--- Raw data Enclosed Below ---

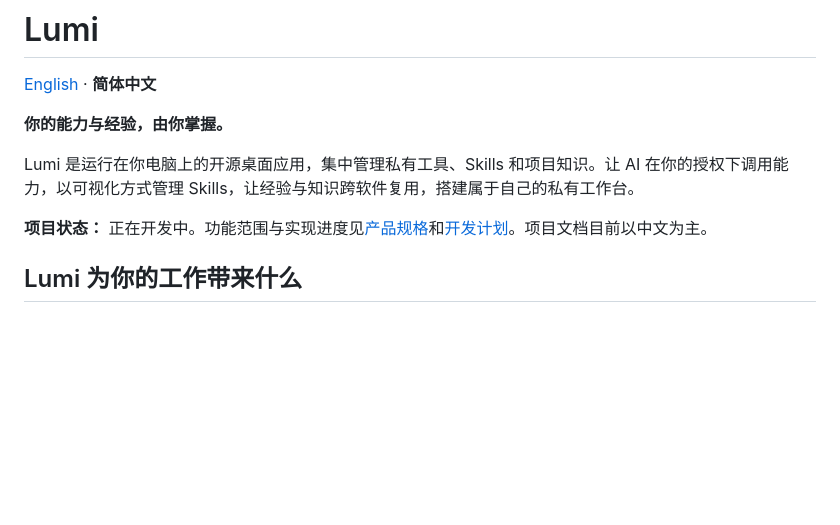
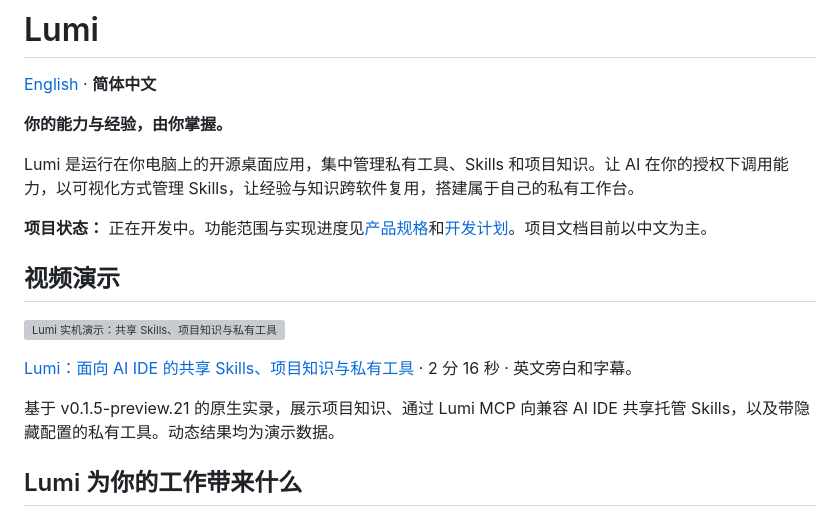
Before and after one commit to LumiPlug/Lumi, a Markdown page: README.zh-CN.md, the part around the change. GitHub-like rendering; blank space fills up the shorter version; grey boxes are pictures that could not be loaded.

```diff
--- a/README.zh-CN.md
+++ b/README.zh-CN.md
@@ -9,6 +9,14 @@
 Lumi 是运行在你电脑上的开源桌面应用，集中管理私有工具、Skills 和项目知识。让 AI 在你的授权下调用能力，以可视化方式管理 Skills，让经验与知识跨软件复用，搭建属于自己的私有工作台。
 
 **项目状态：** 正在开发中。功能范围与实现进度见[产品规格](docs/PRODUCT_SPEC.md)和[开发计划](docs/DEVELOPMENT_PLAN.md)。项目文档目前以中文为主。
+
+## 视频演示
+
+[![Lumi 实机演示：共享 Skills、项目知识与私有工具](https://i.ytimg.com/vi/sxSfrC342TQ/hqdefault.jpg)](https://www.youtube.com/watch?v=sxSfrC342TQ)
+
+[Lumi：面向 AI IDE 的共享 Skills、项目知识与私有工具](https://www.youtube.com/watch?v=sxSfrC342TQ) · 2 分 16 秒 · 英文旁白和字幕。
+
+基于 v0.1.5-preview.21 的原生实录，展示项目知识、通过 Lumi MCP 向兼容 AI IDE 共享托管 Skills，以及带隐藏配置的私有工具。动态结果均为演示数据。
 
 ## Lumi 为你的工作带来什么
 
```
Also changed, not shown: README.md (+8 -0 lines).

--- End of Enclosed Raw data ---

The task →
The task calls for every line of the data to be returned exactly, without pictures.

Completed task →
Before and after one commit to LumiPlug/Lumi, a Markdown page: README.zh-CN.md, the part around the change. GitHub-like rendering; blank space fills up the shorter version; grey boxes are pictures that could not be loaded.

```diff
--- a/README.zh-CN.md
+++ b/README.zh-CN.md
@@ -9,6 +9,14 @@
 Lumi 是运行在你电脑上的开源桌面应用，集中管理私有工具、Skills 和项目知识。让 AI 在你的授权下调用能力，以可视化方式管理 Skills，让经验与知识跨软件复用，搭建属于自己的私有工作台。
 
 **项目状态：** 正在开发中。功能范围与实现进度见[产品规格](docs/PRODUCT_SPEC.md)和[开发计划](docs/DEVELOPMENT_PLAN.md)。项目文档目前以中文为主。
+
+## 视频演示
+
+[![Lumi 实机演示：共享 Skills、项目知识与私有工具](https://i.ytimg.com/vi/sxSfrC342TQ/hqdefault.jpg)](https://www.youtube.com/watch?v=sxSfrC342TQ)
+
+[Lumi：面向 AI IDE 的共享 Skills、项目知识与私有工具](https://www.youtube.com/watch?v=sxSfrC342TQ) · 2 分 16 秒 · 英文旁白和字幕。
+
+基于 v0.1.5-preview.21 的原生实录，展示项目知识、通过 Lumi MCP 向兼容 AI IDE 共享托管 Skills，以及带隐藏配置的私有工具。动态结果均为演示数据。
 
 ## Lumi 为你的工作带来什么
 
```
Also changed, not shown: README.md (+8 -0 lines).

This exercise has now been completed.